You are exactly correct. I was very frustrated initially and was intending NOT to buy the product after my initial bad experience. However, I did wake up with a NWN jones and it just wouldn’t go away. I ended up getting the download to work and then enjoyed the first segment of Pirates of the Sword Coast quite a bit.
But the fact remains: I am a lousy, undisciplined consumer. I correctly identified a crappy business practice and really really poor customer service setup but then I gave them my money anyway.
There is a kicker though: Why did I do that? Because if you want a true single player RPG experience, Bioware is close to the only ticket in town these days. I woke up with a CRPG jones and there’s no other quality title out there that I haven’t played besides Pirates of the Sword Coast. CRPG selection is so limited these days you take what you can.
Its like the mirror image of EQ’s MMO success during the early days. EQ was successful b/c it was the first and only First-person, high quality graphics game in town for a while. It’s actual design is a piece of crap IMO. Nowadays a game with that design (cough EQ2 cough) gets stomped to pieces by the competition in the MMO market.
Meanwhile the reverse has occurred with CRPGs - it used to be a competitive market and now you have basically, Bioware, a small number of action-RPGs and weird Euro stuff. Bioware gets away with bad customer service because they can. If you want a high quality single player experience then you don’t have a lot of choice. (Mind you I’m dissing their CS, not the actual game design - their games remain quite good).
Market choice is good. And one of the consequences of the meta-trend of the death of B-list competition in some PC gaming genres is that the remaining A-list titles can get away with murder in terms of serving the customer (cough Steam cough).
Actually the last few paragraphs were just me rationalizing the fact that I’m an RPG whore :). I try to make a meta point but I cannot evade the reality: I am Bioware’s bitch :0.
Pirates is also the worst of the Premiums Modules for long load times. Dunno if it’s because of size or security or whatever. My big issue with the whole PM concept remains the need to check the validity of your game each and every time you load a save. Pirates seems pretty big on the “overwhelm and kill you stuff,” too, especially in the first section with the superpowered thieves and the crap on the island until you get a fire going. I know that I had to reload a pile of times, far more than the other modules or the original campaigns. I went in with a slightly overpowered character, too. Seems like Pirates is really geared for MP play. Which is great, but it doesn’t seem to scale down for solo play like it should.

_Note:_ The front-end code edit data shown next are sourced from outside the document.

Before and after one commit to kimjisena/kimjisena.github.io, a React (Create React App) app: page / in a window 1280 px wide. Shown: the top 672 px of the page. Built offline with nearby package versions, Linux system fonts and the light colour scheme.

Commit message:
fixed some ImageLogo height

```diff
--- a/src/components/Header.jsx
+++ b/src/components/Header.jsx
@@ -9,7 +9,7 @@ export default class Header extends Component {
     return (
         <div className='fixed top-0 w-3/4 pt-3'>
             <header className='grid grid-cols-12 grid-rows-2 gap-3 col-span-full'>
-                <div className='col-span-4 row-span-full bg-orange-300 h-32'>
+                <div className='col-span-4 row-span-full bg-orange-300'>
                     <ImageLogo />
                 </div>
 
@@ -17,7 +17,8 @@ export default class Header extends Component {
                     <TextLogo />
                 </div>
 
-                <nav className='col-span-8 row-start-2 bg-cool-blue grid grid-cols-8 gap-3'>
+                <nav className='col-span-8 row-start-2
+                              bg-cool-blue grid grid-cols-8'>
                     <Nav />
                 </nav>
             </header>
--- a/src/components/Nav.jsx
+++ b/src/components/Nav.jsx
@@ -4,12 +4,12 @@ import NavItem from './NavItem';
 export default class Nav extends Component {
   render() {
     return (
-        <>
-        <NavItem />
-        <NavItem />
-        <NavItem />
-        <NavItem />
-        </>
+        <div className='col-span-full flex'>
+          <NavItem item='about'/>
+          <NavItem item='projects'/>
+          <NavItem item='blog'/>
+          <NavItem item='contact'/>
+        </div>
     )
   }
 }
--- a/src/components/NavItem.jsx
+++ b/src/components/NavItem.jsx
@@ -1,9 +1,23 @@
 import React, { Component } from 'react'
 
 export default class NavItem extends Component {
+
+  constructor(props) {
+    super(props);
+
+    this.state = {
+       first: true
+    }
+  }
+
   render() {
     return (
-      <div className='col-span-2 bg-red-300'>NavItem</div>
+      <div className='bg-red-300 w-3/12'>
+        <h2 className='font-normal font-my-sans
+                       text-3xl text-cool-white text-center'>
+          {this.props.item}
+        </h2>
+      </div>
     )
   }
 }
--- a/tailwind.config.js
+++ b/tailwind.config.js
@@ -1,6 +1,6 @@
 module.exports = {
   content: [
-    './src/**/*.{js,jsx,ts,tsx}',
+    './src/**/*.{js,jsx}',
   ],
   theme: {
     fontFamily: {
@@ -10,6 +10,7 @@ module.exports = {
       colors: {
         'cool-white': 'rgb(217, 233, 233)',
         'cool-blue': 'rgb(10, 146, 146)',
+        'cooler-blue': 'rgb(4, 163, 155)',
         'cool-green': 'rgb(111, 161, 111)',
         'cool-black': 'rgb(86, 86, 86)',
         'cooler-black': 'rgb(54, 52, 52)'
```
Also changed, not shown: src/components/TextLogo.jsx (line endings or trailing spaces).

Also, I hate RPGs that lock you into doing something incredibly stupid to advance the plot in a fixed way. After you play the module, you’ll know what I mean by this.
I guess as a consumer you don’t really care what the excuse is but BioWare has repeatedly said their DRM solution isn’t ideal - but it was the only way forward. They grafted it onto the initial CD-key system that was already in place because the whole live team thing was experimental and wouldn’t have proceeded otherwise. They have also said they are now working on better systems.
FWIW, there are quite a few non-premium NWN mods that are just as good as the premium ones. You might want to look into them next time you get the RPG itch. I’d recommend just about anything from the NWN Vault’s Hall of Fame or from their top-rated modules list.
Speaking of Hex Coda, I was sooo totally hyped for that module but once I got into it, I found it rather bland at first. But it really did pick up after a while, and I ended up totally digging it. I can certainly see why your wife would want to play through it several times. It sure was a big loss for Bioware not to snag that one up as a premium module.
The problem is that if you don’t buy it, companies won’t blame the DRM, they’ll just say the whole model is broken. This happens all the time – take a good idea, make a bad implementation, and then blame the idea.